TE is one of the best places to get answers and machines. Dr Heimlich has incredible knowledge of anything Electrology with over 40 plus years in the business. I personally like ST peel machines more costly but worth it in client comfort and ease of use. First you will need magnification glasses or loupes, two lights to see well and provide depth preception and adjustable table and stool. Alcohol or green soap to disinfect the skin, different types of tweezers and different types and sizes of needles, follicle finder and a&d ointment. Different tweezers for different types of hair and never put tweezer tip down in the sanitizer. Different needles because of different size hair and people react different to needles. The A&D helps needle insertion. I use different methods because everyone reacts differently and sometimes blend is better or term may be best. Also clients hydration level and time of month can effect pain level and low hydration can extend treatment time. Using anaphoresis and cataphoresis to treat skin before and after treatment can help promote treatment success.

Update: There was some initial trouble getting the machine working. The BNC connector that attached to the probe wire on the machine was free to spin which broke the wire connecting to it inside the machine. I am sure it worked fine when TES tested it before sending it to me, but broke while I was setting it up. They offered to cover shipping back and forth and handle the repair for free, but I opted to do the easy solder job myself. Looking at the inside this seems like it would be a common problem to watch out for with these machines.
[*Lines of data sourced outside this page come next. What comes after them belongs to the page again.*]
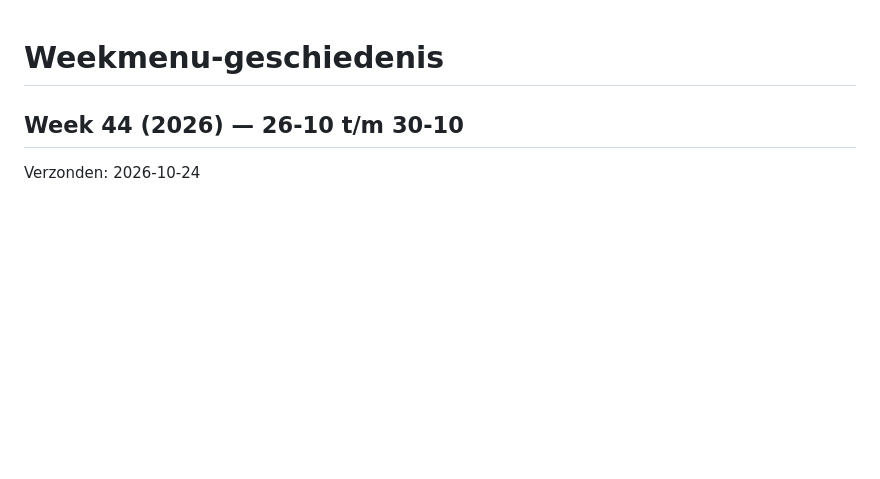
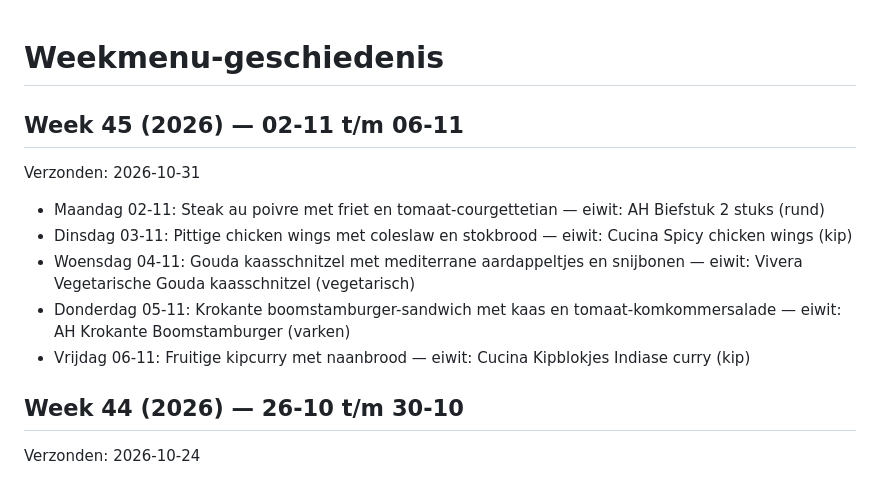
Before and after one commit to jpbriaire/ah-weekmenu-state, a Markdown page: weekmenu-geschiedenis.md, the part around the change. Drawn GitHub-style; blank space fills up the shorter version.

Commit message:
Weekmenu week 45
Co-Authored-By: Claude Sonnet 5 <noreply@anthropic.com>
Claude-Session: https://claude.ai/code/session_01CK5KWMk6R7Nofxh7NBK989

```diff
--- a/weekmenu-geschiedenis.md
+++ b/weekmenu-geschiedenis.md
@@ -1,4 +1,13 @@
 # Weekmenu-geschiedenis
+
+## Week 45 (2026) — 02-11 t/m 06-11
+Verzonden: 2026-10-31
+
+- Maandag 02-11: Steak au poivre met friet en tomaat-courgettetian — eiwit: AH Biefstuk 2 stuks (rund)
+- Dinsdag 03-11: Pittige chicken wings met coleslaw en stokbrood — eiwit: Cucina Spicy chicken wings (kip)
+- Woensdag 04-11: Gouda kaasschnitzel met mediterrane aardappeltjes en snijbonen — eiwit: Vivera Vegetarische Gouda kaasschnitzel (vegetarisch)
+- Donderdag 05-11: Krokante boomstamburger-sandwich met kaas en tomaat-komkommersalade — eiwit: AH Krokante Boomstamburger (varken)
+- Vrijdag 06-11: Fruitige kipcurry met naanbrood — eiwit: Cucina Kipblokjes Indiase curry (kip)
 
 ## Week 44 (2026) — 26-10 t/m 30-10
 Verzonden: 2026-10-24
```
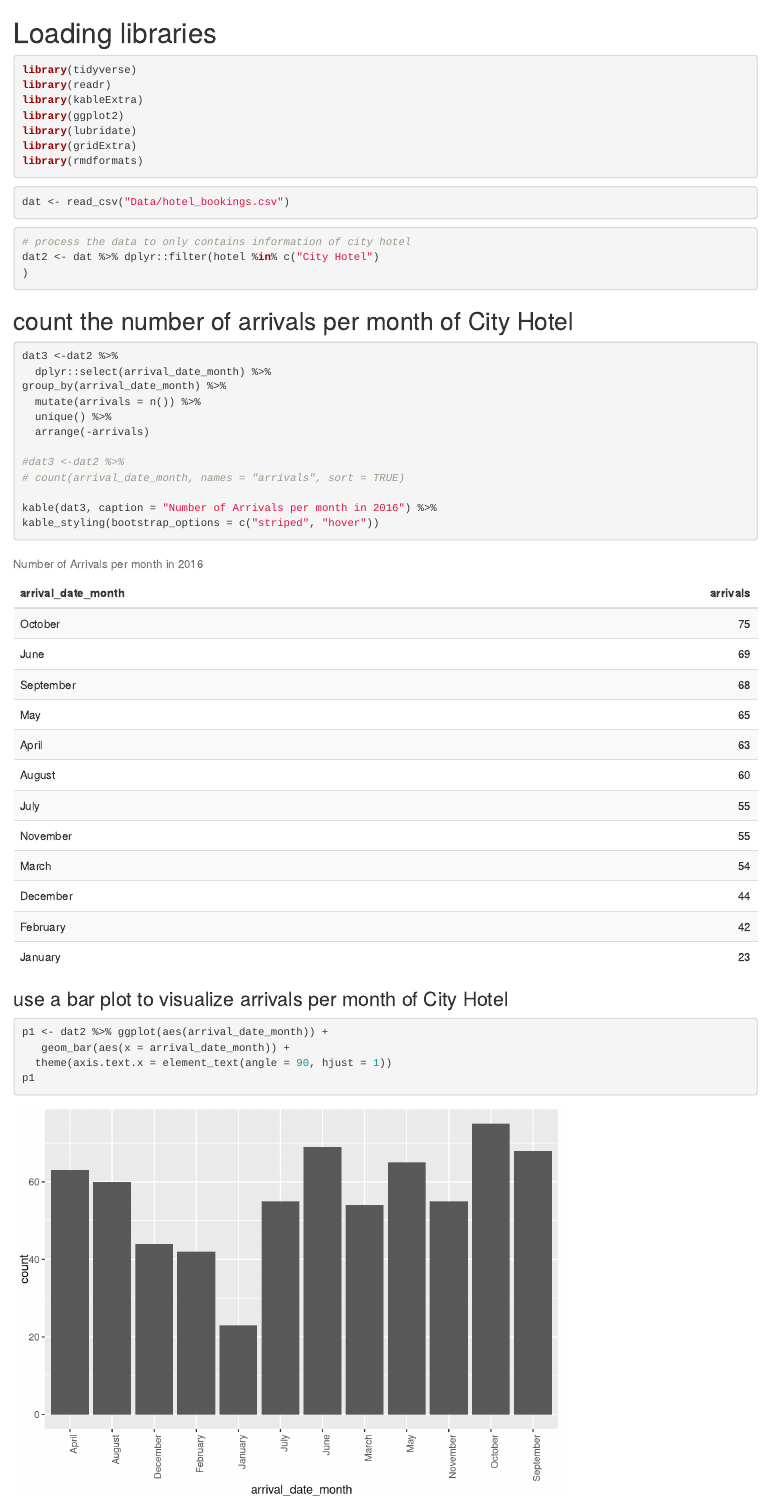
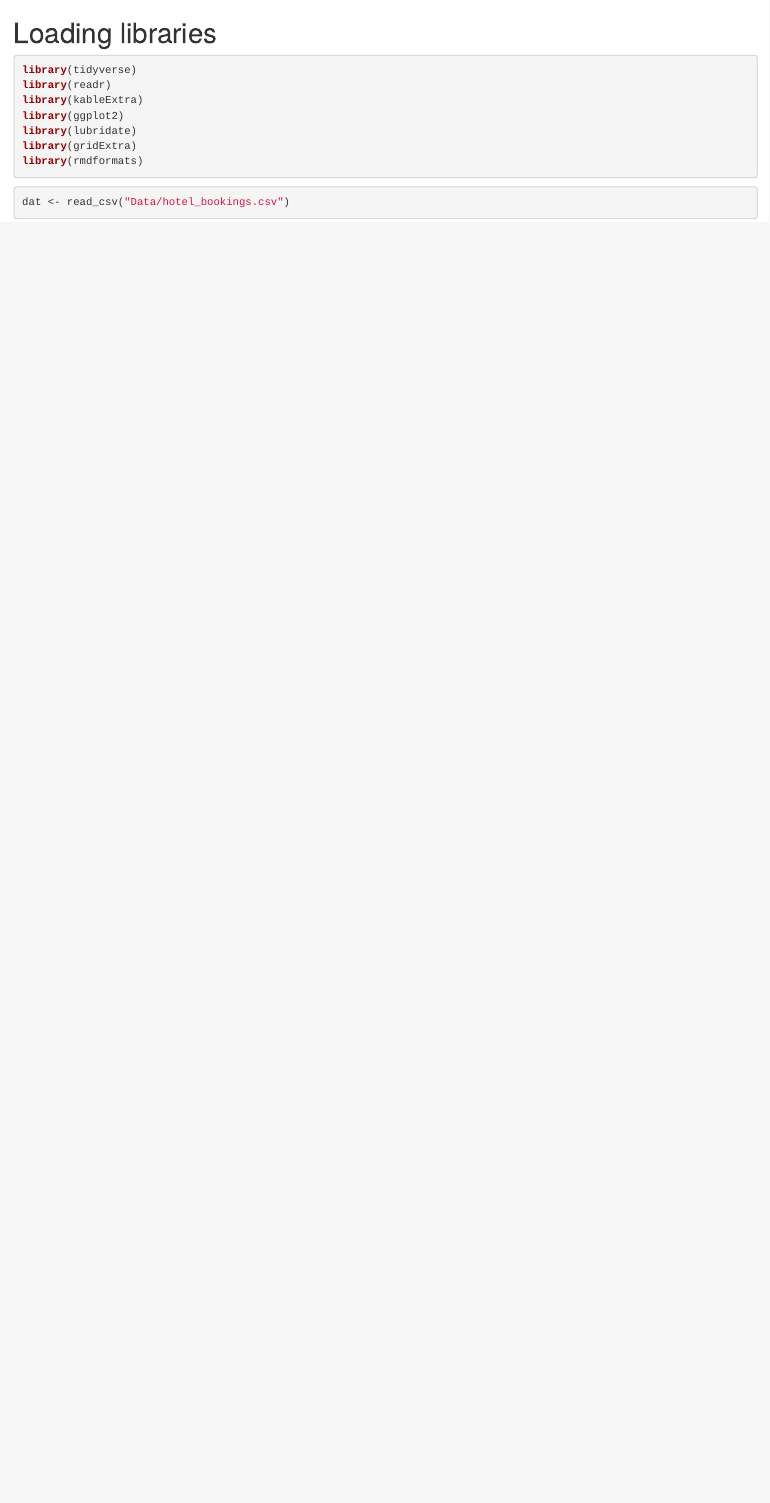
Before and after one commit to Lulu-Pi/5513-Assignment-2--Lulu-Pi, an R Markdown document (ETC5513 Assignment2.Rmd): the page in a window 1100 px wide, from its top. Rendered offline with R 4.5, knitr and Pandoc, with nearby package versions.

Commit message:
update the change for next work

````diff
--- a/ETC5513 Assignment2.Rmd
+++ b/ETC5513 Assignment2.Rmd
@@ -14,35 +14,3 @@ library(rmdformats)
 ```{r, echo = TRUE, message = FALSE, warning = FALSE}
 dat <- read_csv("Data/hotel_bookings.csv")
 ```
-
-```{r}
-# process the data to only contains information of city hotel
-dat2 <- dat %>% dplyr::filter(hotel %in% c("City Hotel")
-)
-```
-
-## count the number of arrivals per month of City Hotel
-```{r}
-dat3 <-dat2 %>%
-  dplyr::select(arrival_date_month) %>%
-group_by(arrival_date_month) %>%
-  mutate(arrivals = n()) %>%
-  unique() %>%
-  arrange(-arrivals)
-
-#dat3 <-dat2 %>%
-# count(arrival_date_month, names = "arrivals", sort = TRUE)
-
-kable(dat3, caption = "Number of Arrivals per month in 2016") %>%
-kable_styling(bootstrap_options = c("striped", "hover"))
-```
-
-### use a bar plot to visualize arrivals per month of City Hotel
-```{r, caption = "number of arrivals in different month in 2016"}
-p1 <- dat2 %>% ggplot(aes(arrival_date_month)) +
-   geom_bar(aes(x = arrival_date_month)) +
-  theme(axis.text.x = element_text(angle = 90, hjust = 1))
-p1
-```
-
-##
````
Also changed, not shown: .RData (added), ETC5513-Assignment2.html, 1 other file.
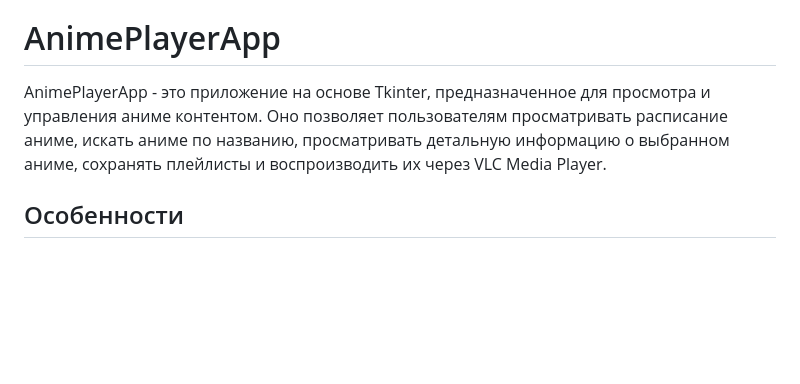
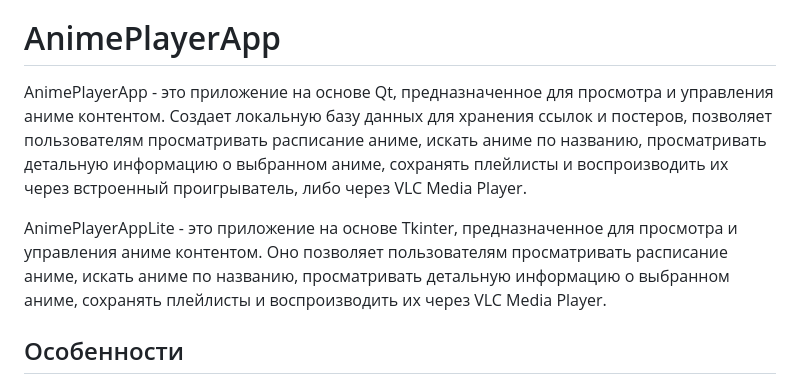
Before and after one commit to mr9733n/get-anime, a Markdown page: README.md, the part around the change. GitHub-like rendering; blank space fills up the shorter version.

```diff
--- a/README.md
+++ b/README.md
@@ -1,7 +1,9 @@
 Примечание: Это приложение предназначено для личного использования и не должно использоваться для нарушения авторских прав или других законов.
 
 # AnimePlayerApp
-AnimePlayerApp - это приложение на основе Tkinter, предназначенное для просмотра и управления аниме контентом. Оно позволяет пользователям просматривать расписание аниме, искать аниме по названию, просматривать детальную информацию о выбранном аниме, сохранять плейлисты и воспроизводить их через VLC Media Player.
+AnimePlayerApp - это приложение на основе Qt, предназначенное для просмотра и управления аниме контентом. Создает локальную базу данных для хранения ссылок и постеров, позволяет пользователям просматривать расписание аниме, искать аниме по названию, просматривать детальную информацию о выбранном аниме, сохранять плейлисты и воспроизводить их через встроенный проигрыватель, либо через VLC Media Player.
+
+AnimePlayerAppLite - это приложение на основе Tkinter, предназначенное для просмотра и управления аниме контентом. Оно позволяет пользователям просматривать расписание аниме, искать аниме по названию, просматривать детальную информацию о выбранном аниме, сохранять плейлисты и воспроизводить их через VLC Media Player.
 
 ## Особенности
 - Просмотр расписания аниме на разные дни недели.
```
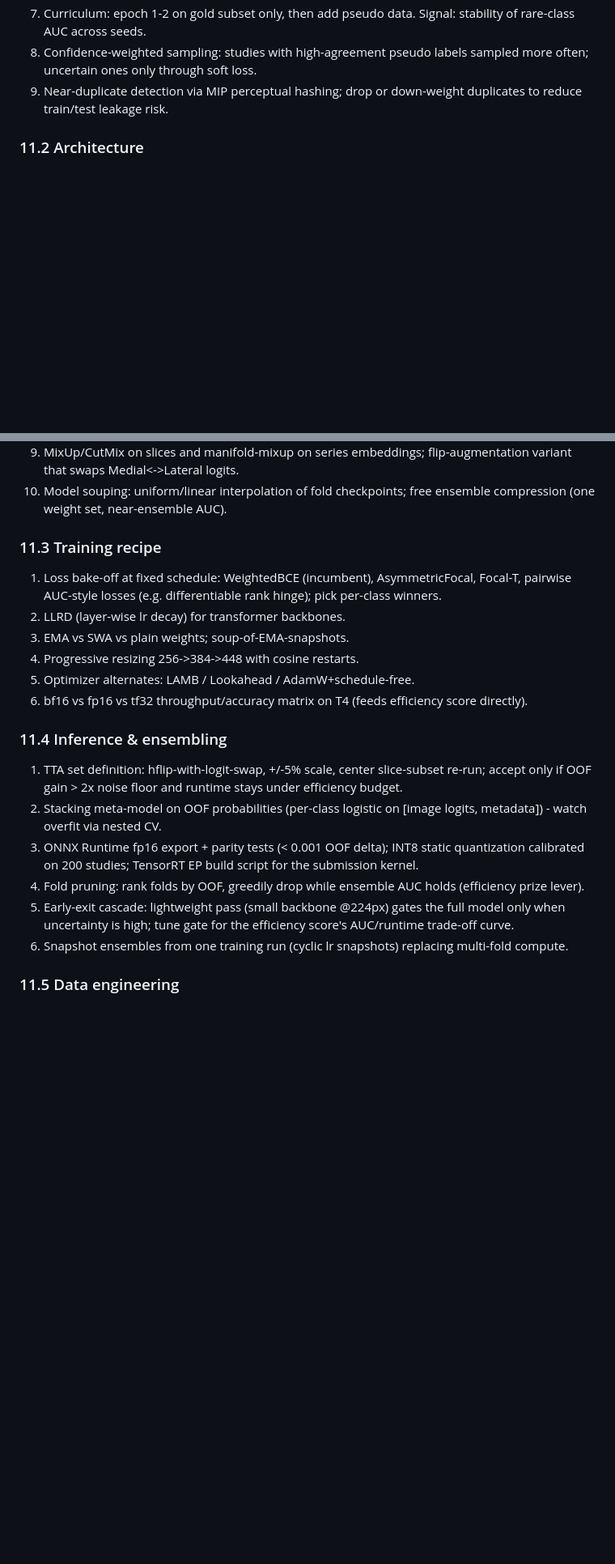
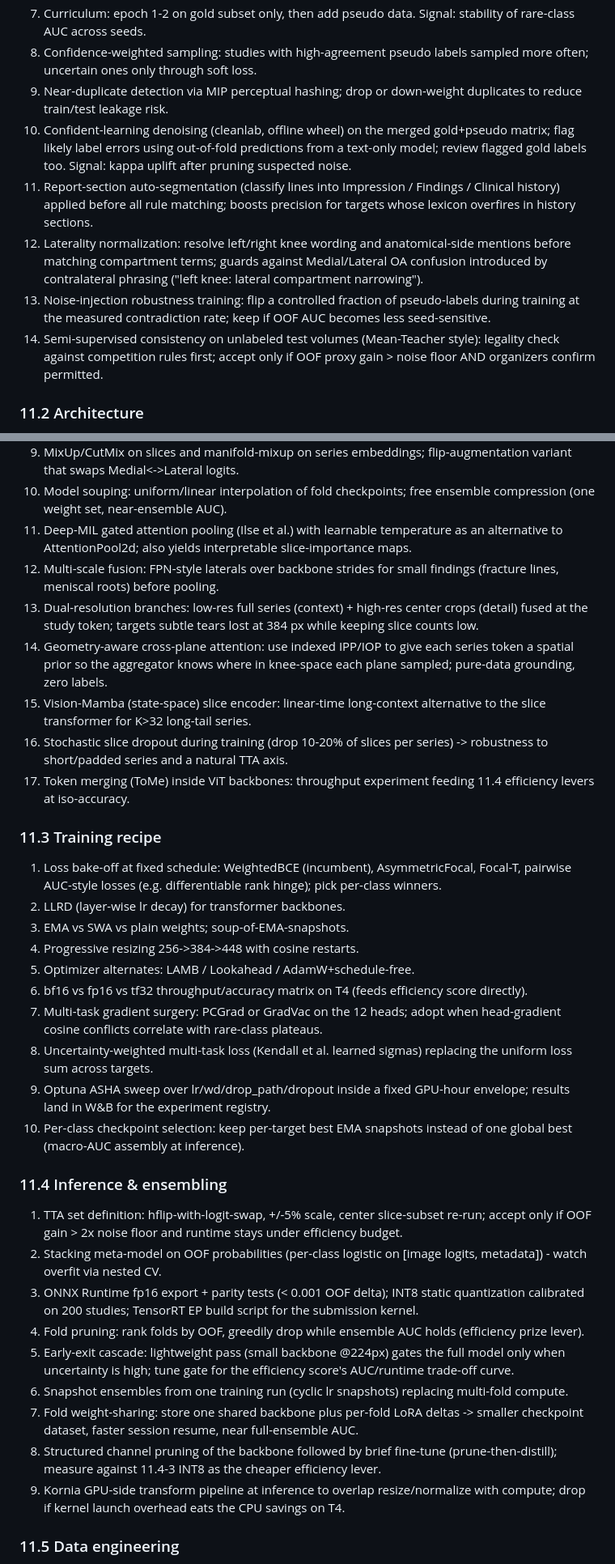
Before and after one commit to ankithaldar/all_projects, a Markdown page: kaggle-rsna-knee-abnormality-detection/BLUEPRINT.md, 2 parts joined by grey strips. Shown at 81% size. Drawn GitHub-style; blank space fills up the shorter version.

```diff
--- a/kaggle-rsna-knee-abnormality-detection/BLUEPRINT.md
+++ b/kaggle-rsna-knee-abnormality-detection/BLUEPRINT.md
@@ -300,6 +300,24 @@ Order within a group is by expected value; run noise-floor study first.
    labels sampled more often; uncertain ones only through soft loss.
 9. Near-duplicate detection via MIP perceptual hashing; drop or
    down-weight duplicates to reduce train/test leakage risk.
+10. Confident-learning denoising (cleanlab, offline wheel) on the merged
+    gold+pseudo matrix; flag likely label errors using out-of-fold
+    predictions from a text-only model; review flagged gold labels too.
+    Signal: kappa uplift after pruning suspected noise.
+11. Report-section auto-segmentation (classify lines into Impression /
+    Findings / Clinical history) applied before all rule matching;
+    boosts precision for targets whose lexicon overfires in history
+    sections.
+12. Laterality normalization: resolve left/right knee wording and
+    anatomical-side mentions before matching compartment terms; guards
+    against Medial/Lateral OA confusion introduced by contralateral
+    phrasing ("left knee: lateral compartment narrowing").
+13. Noise-injection robustness training: flip a controlled fraction of
+    pseudo-labels during training at the measured contradiction rate;
+    keep if OOF AUC becomes less seed-sensitive.
+14. Semi-supervised consistency on unlabeled test volumes (Mean-Teacher
+    style): legality check against competition rules first; accept only
+    if OOF proxy gain > noise floor AND organizers confirm permitted.
 
 ### 11.2 Architecture
 
@@ -327,6 +345,23 @@ Order within a group is by expected value; run noise-floor study first.
    flip-augmentation variant that swaps Medial<->Lateral logits.
 10. Model souping: uniform/linear interpolation of fold checkpoints;
     free ensemble compression (one weight set, near-ensemble AUC).
+11. Deep-MIL gated attention pooling (Ilse et al.) with learnable
+    temperature as an alternative to AttentionPool2d; also yields
+    interpretable slice-importance maps.
+12. Multi-scale fusion: FPN-style laterals over backbone strides for
+    small findings (fracture lines, meniscal roots) before pooling.
+13. Dual-resolution branches: low-res full series (context) + high-res
+    center crops (detail) fused at the study token; targets subtle
+    tears lost at 384 px while keeping slice counts low.
+14. Geometry-aware cross-plane attention: use indexed IPP/IOP to give
+    each series token a spatial prior so the aggregator knows where in
+    knee-space each plane sampled; pure-data grounding, zero labels.
+15. Vision-Mamba (state-space) slice encoder: linear-time long-context
+    alternative to the slice transformer for K>32 long-tail series.
+16. Stochastic slice dropout during training (drop 10-20% of slices per
+    series) -> robustness to short/padded series and a natural TTA axis.
+17. Token merging (ToMe) inside ViT backbones: throughput experiment
+    feeding 11.4 efficiency levers at iso-accuracy.
 
 ### 11.3 Training recipe
 
@@ -339,6 +374,15 @@ Order within a group is by expected value; run noise-floor study first.
 5. Optimizer alternates: LAMB / Lookahead / AdamW+schedule-free.
 6. bf16 vs fp16 vs tf32 throughput/accuracy matrix on T4 (feeds
    efficiency score directly).
+7. Multi-task gradient surgery: PCGrad or GradVac on the 12 heads;
+   adopt when head-gradient cosine conflicts correlate with rare-class
+   plateaus.
+8. Uncertainty-weighted multi-task loss (Kendall et al. learned
+   sigmas) replacing the uniform loss sum across targets.
+9. Optuna ASHA sweep over lr/wd/drop_path/dropout inside a fixed
+   GPU-hour envelope; results land in W&B for the experiment registry.
+10. Per-class checkpoint selection: keep per-target best EMA snapshots
+    instead of one global best (macro-AUC assembly at inference).
 
 ### 11.4 Inference & ensembling
 
@@ -357,6 +401,15 @@ Order within a group is by expected value; run noise-floor study first.
    efficiency score's AUC/runtime trade-off curve.
 6. Snapshot ensembles from one training run (cyclic lr snapshots)
    replacing multi-fold compute.
+7. Fold weight-sharing: store one shared backbone plus per-fold LoRA
+   deltas -> smaller checkpoint dataset, faster session resume, near
+   full-ensemble AUC.
+8. Structured channel pruning of the backbone followed by brief
+   fine-tune (prune-then-distill); measure against 11.4-3 INT8 as the
+   cheaper efficiency lever.
+9. Kornia GPU-side transform pipeline at inference to overlap
+   resize/normalize with compute; drop if kernel launch overhead eats
+   the CPU savings on T4.
 
 ### 11.5 Data engineering
 
```
Also changed, not shown: other parts of kaggle-rsna-knee-abnormality-detection/BLUEPRINT.md (+48 -0 lines).
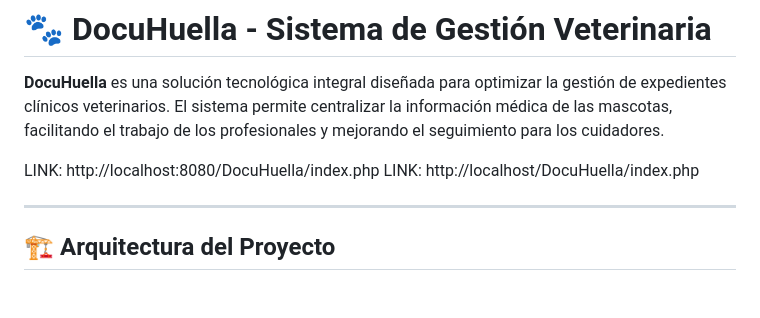
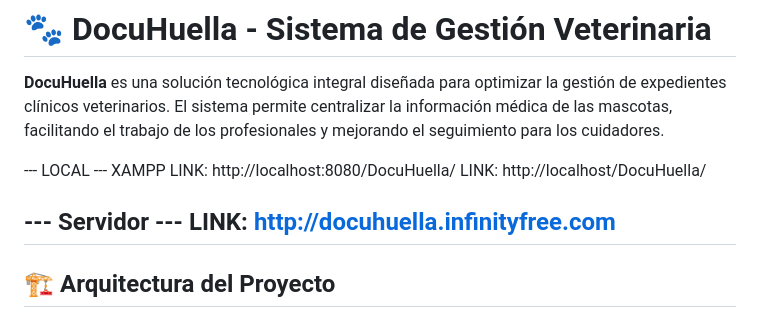
Before and after one commit to Rickypega/DocuHuella, a Markdown page: README.md, the part around the change. Drawn GitHub-style; blank space fills up the shorter version.

Commit message:
Links de acceso
Updated links for local and server access in README.

```diff
--- a/README.md
+++ b/README.md
@@ -2,9 +2,12 @@
 
 **DocuHuella** es una solución tecnológica integral diseñada para optimizar la gestión de expedientes clínicos veterinarios. El sistema permite centralizar la información médica de las mascotas, facilitando el trabajo de los profesionales y mejorando el seguimiento para los cuidadores.
 
-LINK: http://localhost:8080/DocuHuella/index.php
-LINK: http://localhost/DocuHuella/index.php
+--- LOCAL --- XAMPP
+LINK: http://localhost:8080/DocuHuella/
+LINK: http://localhost/DocuHuella/
 
+--- Servidor ---
+LINK: http://docuhuella.infinityfree.com
 ---
 
 ## 🏗️ Arquitectura del Proyecto
```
I went through all the testing of the machine procedures in Bono’s manual and found it very helpful for getting familiar with the machine itself. It also confirmed that the machines marks for Face Technic settings matched with what I came up with using Bono’s techniques. I then proceeded to do two girlfriends’ bikini lines. It took a bit to build confidence and competence on insertions but the learning curve was steep and it was a very short period before I felt I was nailing angle and depth. Red marks showed up within a day or so and disappeared within a week. I spent half my time cleaning up the constant ingrown hairs that come from shaving and waxing before. The tweezers I bought proved excellent. The magnifying glasses were a bit of a pain with glasses so I relented and bought a lighted table clamp magnifier. I haven’t used it yet, and will let people know how it goes when I do.

I also did my own cheeks. There is a bunch of scattered hair above the beard line that I generally have a partner pluck out, so I zapped most of it. This was a bit odd in that I was not able to use the standard progressive blend method as working in a mirror made it to difficult to have a second hand pulling hair while the first was holding the probe. I was forced to zap for a bit, test the hair, then zap some, then test the hair. After a bit of experience I could tell which hairs were going to take how long with decent accuracy. I was surprised with how high the settings were though! I was at 70 volts (max face technic HF) for a full 20 seconds, or even longer on occasion. I suspect this is for a few reasons. 1) These are long hairs with far more needle depth than when I did bikini line. Observing the hairs after plucking tells me I am getting the insertion depth just right. 2) “Manly” unpampered, fairly dry skin. I don’t think the skin is conducting diddly squat, meaning I have to use a lot more juice. This is supported by the little to no foaming coming out of the pore, suggesting very little lye formation. I turned up the DC to 5 tenths, a bit higher than recommended for this amount of time and I will see some tiny bits of foam, though not on every hair.

So, are these settings reasonable? Should I concentrate on moisturizing the skin more? I seem to be getting decent results in that I will eventually get a clean release of the hair and I do not think I am overtreating. I will have red spots that maximize after two days and have completely vanished by 4 days. That seems in line with what I should expect.